What the exercise asks:
Each line in the records that mentions the word "colon" needs to be listed.

"""

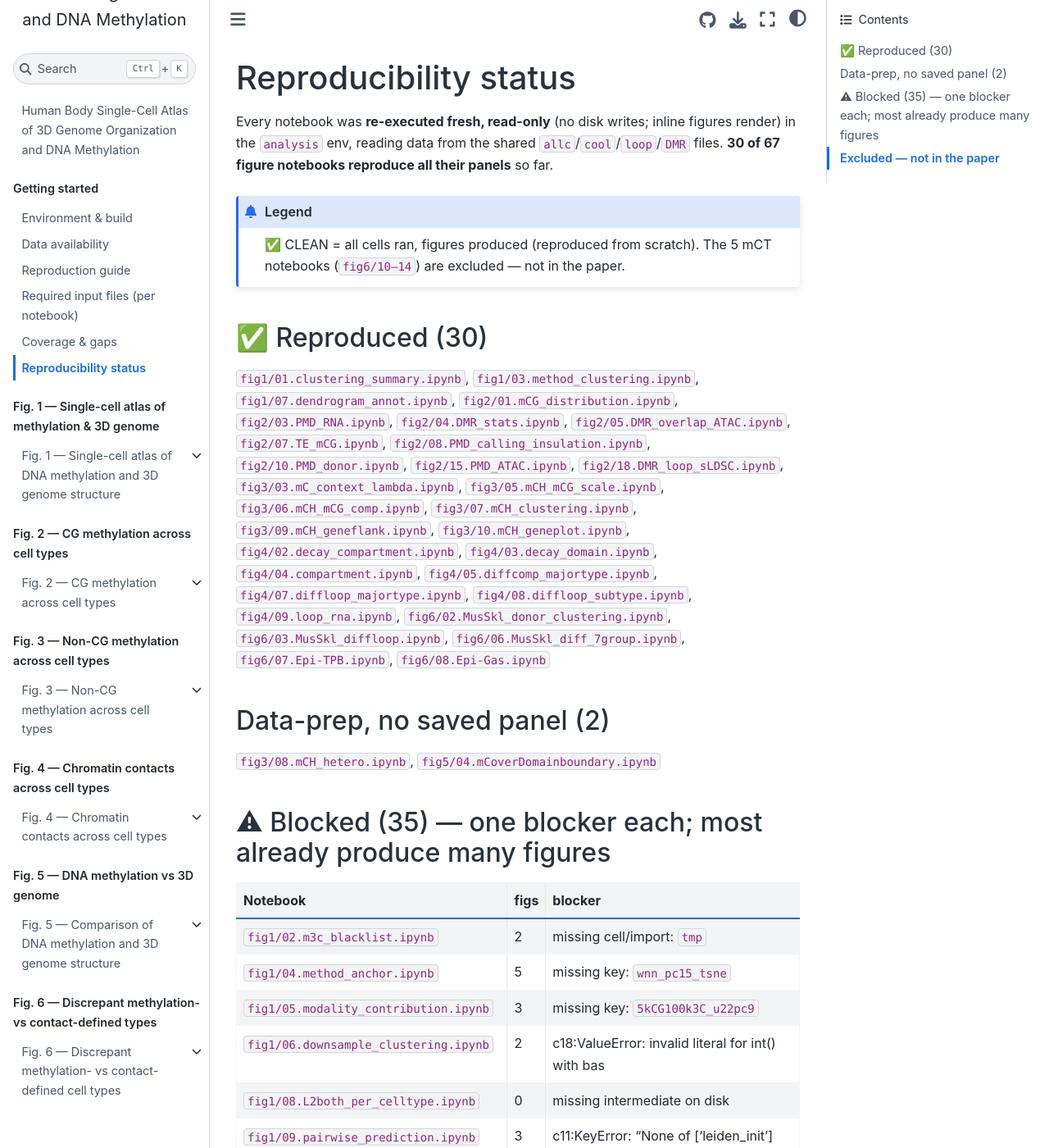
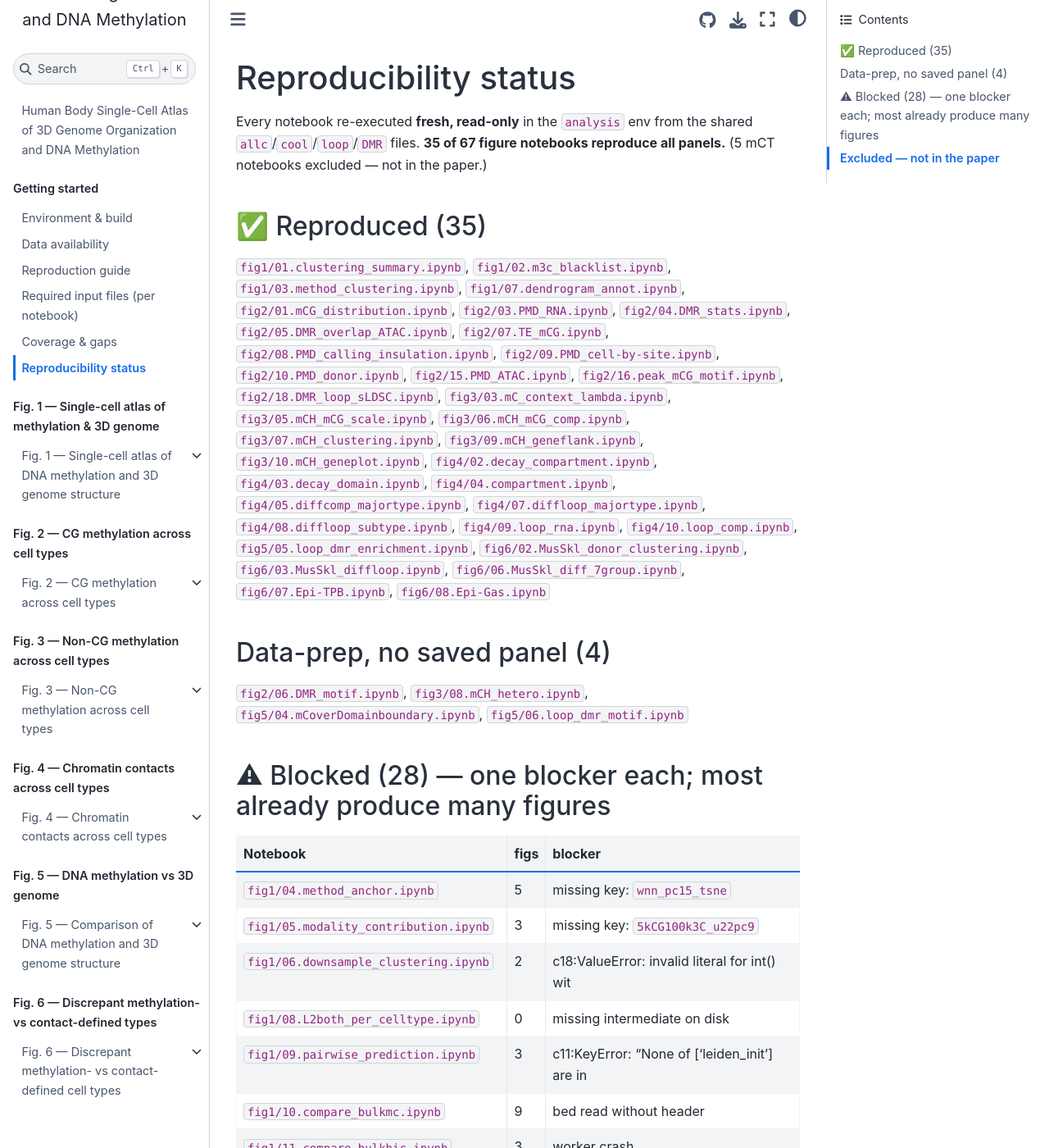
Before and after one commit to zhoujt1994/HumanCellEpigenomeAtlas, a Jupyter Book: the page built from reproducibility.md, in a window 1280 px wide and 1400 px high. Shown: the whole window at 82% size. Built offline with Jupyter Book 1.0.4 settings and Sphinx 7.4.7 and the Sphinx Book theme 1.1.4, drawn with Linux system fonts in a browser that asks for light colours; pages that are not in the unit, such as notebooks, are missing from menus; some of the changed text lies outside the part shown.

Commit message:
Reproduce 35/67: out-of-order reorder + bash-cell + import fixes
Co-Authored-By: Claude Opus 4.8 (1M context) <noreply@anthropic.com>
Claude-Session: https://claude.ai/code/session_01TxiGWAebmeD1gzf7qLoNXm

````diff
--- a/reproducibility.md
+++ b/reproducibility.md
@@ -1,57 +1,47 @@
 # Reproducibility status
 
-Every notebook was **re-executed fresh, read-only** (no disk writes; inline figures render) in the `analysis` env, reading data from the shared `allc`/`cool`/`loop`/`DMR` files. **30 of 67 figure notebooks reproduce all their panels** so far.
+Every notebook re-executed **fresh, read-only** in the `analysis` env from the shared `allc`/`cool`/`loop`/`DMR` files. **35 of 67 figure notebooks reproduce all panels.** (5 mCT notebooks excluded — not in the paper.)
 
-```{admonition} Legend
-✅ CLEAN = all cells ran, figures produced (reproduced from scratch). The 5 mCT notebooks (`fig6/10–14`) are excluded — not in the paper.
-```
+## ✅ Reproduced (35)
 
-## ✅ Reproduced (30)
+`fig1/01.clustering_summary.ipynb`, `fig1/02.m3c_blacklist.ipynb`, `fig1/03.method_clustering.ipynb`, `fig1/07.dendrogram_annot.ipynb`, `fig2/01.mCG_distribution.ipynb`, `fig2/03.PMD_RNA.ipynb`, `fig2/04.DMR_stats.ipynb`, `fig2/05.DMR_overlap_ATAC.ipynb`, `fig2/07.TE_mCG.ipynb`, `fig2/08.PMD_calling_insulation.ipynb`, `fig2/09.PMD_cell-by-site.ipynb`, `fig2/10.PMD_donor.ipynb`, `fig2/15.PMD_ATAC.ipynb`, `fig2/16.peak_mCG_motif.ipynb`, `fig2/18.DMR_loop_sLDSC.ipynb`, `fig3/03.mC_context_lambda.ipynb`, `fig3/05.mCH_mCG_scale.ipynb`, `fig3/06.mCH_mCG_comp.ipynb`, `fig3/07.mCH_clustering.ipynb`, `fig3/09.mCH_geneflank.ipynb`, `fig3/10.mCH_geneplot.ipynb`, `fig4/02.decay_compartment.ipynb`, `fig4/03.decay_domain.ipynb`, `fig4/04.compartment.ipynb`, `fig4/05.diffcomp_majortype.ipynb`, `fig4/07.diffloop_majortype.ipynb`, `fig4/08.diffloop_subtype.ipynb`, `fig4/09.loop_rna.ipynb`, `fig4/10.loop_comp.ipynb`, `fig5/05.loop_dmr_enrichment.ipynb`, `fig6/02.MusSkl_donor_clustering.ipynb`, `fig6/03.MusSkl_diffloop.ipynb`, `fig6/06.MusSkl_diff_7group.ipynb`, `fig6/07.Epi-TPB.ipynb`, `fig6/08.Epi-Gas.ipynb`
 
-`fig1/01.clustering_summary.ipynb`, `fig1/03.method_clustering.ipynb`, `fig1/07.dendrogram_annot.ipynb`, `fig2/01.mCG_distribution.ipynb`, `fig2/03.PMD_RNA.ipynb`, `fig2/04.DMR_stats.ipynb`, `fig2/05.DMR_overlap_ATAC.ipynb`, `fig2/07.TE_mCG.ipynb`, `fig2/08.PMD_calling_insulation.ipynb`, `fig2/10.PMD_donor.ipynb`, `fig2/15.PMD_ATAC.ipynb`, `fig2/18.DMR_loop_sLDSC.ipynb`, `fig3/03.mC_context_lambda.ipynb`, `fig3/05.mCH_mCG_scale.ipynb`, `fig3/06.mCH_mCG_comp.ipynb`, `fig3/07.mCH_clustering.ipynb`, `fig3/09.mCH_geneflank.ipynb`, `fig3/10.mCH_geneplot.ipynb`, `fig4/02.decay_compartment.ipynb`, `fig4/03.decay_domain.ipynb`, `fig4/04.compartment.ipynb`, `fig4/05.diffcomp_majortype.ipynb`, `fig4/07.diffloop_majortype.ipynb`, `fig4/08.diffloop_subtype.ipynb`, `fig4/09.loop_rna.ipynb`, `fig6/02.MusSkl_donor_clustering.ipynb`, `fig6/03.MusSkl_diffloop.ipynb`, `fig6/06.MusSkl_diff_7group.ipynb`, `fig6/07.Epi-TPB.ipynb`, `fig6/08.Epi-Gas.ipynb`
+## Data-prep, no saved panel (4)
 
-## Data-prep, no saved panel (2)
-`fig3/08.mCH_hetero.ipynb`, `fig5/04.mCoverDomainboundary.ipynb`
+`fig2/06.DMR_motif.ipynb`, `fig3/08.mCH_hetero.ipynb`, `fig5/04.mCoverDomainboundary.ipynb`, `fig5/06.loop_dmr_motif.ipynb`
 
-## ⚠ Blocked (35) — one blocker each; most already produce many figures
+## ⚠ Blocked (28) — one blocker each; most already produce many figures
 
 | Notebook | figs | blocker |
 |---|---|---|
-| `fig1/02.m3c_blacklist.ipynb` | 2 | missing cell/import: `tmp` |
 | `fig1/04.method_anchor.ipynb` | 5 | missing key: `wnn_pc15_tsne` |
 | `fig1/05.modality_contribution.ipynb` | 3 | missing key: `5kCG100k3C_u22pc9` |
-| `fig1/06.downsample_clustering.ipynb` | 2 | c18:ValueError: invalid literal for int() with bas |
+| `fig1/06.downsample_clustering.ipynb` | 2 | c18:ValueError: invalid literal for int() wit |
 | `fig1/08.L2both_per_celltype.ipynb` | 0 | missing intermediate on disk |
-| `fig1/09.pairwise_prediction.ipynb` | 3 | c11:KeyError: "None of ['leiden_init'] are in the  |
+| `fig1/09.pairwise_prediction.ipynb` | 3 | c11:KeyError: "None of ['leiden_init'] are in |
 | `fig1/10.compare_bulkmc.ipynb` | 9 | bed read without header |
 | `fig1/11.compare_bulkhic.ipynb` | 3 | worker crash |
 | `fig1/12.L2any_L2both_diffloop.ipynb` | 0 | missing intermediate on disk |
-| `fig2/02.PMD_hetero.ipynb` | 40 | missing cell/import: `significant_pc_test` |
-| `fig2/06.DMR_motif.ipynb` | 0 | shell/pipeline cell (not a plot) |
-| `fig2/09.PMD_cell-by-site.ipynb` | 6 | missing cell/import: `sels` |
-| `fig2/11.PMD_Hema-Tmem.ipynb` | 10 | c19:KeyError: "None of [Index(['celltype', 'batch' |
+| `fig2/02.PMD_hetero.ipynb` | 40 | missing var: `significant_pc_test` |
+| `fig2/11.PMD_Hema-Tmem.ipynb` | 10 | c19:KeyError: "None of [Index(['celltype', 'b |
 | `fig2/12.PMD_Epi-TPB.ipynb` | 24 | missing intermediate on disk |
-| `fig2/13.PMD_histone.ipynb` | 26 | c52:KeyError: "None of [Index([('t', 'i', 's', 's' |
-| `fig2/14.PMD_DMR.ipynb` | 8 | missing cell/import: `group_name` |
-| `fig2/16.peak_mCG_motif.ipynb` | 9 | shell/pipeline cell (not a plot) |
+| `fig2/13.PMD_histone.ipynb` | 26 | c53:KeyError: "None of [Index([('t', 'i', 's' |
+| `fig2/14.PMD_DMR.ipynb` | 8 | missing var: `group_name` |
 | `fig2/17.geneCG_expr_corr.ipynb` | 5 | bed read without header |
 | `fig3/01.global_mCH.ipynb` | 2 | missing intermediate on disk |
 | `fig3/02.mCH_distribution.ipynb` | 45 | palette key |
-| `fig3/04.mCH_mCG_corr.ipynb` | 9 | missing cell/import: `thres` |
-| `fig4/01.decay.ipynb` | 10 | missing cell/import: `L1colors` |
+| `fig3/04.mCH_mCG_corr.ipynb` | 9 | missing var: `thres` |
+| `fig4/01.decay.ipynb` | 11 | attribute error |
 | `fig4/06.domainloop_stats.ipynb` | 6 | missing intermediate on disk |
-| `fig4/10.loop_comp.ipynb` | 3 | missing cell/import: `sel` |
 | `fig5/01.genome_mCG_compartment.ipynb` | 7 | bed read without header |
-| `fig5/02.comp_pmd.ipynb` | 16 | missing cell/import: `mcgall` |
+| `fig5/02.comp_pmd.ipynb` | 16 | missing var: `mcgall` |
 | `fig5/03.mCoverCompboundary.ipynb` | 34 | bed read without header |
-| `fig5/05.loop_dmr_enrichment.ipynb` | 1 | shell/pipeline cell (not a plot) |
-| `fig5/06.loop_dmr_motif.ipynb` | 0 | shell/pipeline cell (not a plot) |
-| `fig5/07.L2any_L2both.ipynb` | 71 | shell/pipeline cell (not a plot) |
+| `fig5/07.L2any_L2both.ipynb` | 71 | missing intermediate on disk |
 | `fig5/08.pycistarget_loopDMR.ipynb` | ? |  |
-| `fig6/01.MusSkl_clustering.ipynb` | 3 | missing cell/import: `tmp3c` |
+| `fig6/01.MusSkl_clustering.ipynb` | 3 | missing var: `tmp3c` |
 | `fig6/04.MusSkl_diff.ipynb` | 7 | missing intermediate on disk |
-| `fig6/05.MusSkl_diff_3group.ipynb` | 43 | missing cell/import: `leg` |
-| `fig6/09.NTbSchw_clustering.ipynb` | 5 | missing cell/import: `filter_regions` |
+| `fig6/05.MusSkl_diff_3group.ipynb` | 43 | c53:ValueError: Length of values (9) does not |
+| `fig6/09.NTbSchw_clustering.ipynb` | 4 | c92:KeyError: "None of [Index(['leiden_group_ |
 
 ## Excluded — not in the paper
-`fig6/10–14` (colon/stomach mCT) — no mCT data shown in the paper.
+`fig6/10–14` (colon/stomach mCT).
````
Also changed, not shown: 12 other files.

"""
"""

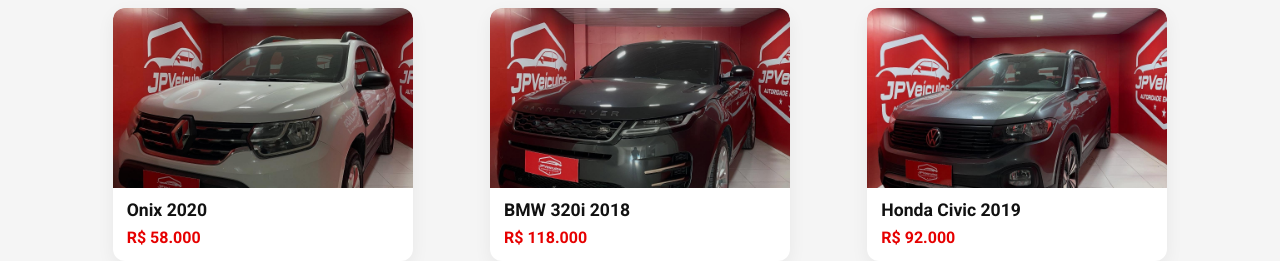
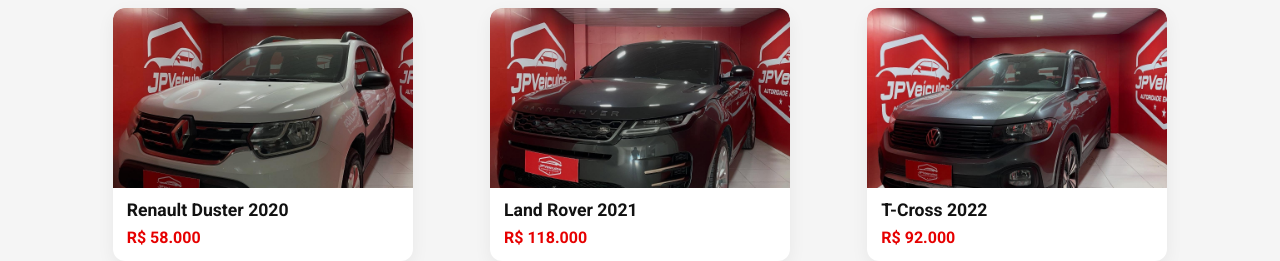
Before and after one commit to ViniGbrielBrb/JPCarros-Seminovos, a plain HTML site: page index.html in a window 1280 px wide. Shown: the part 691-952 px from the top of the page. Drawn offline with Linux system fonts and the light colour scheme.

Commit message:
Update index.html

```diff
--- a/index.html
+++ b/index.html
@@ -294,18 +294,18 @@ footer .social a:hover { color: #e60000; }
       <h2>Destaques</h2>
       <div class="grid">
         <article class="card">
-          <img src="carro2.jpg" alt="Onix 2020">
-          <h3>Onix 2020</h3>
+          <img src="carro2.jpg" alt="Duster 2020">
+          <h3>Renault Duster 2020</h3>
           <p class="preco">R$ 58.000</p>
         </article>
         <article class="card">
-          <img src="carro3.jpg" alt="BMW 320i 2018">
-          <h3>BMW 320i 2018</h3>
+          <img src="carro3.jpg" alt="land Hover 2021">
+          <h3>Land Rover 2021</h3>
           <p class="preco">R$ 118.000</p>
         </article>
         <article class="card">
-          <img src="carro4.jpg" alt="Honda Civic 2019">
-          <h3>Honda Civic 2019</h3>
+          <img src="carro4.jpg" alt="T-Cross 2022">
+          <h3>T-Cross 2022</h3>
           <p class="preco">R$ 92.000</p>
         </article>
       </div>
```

"""

Answer space:
-`fig6/10–14` (colon/stomach mCT) — no mCT data shown in the paper.
+`fig6/10–14` (colon/stomach mCT).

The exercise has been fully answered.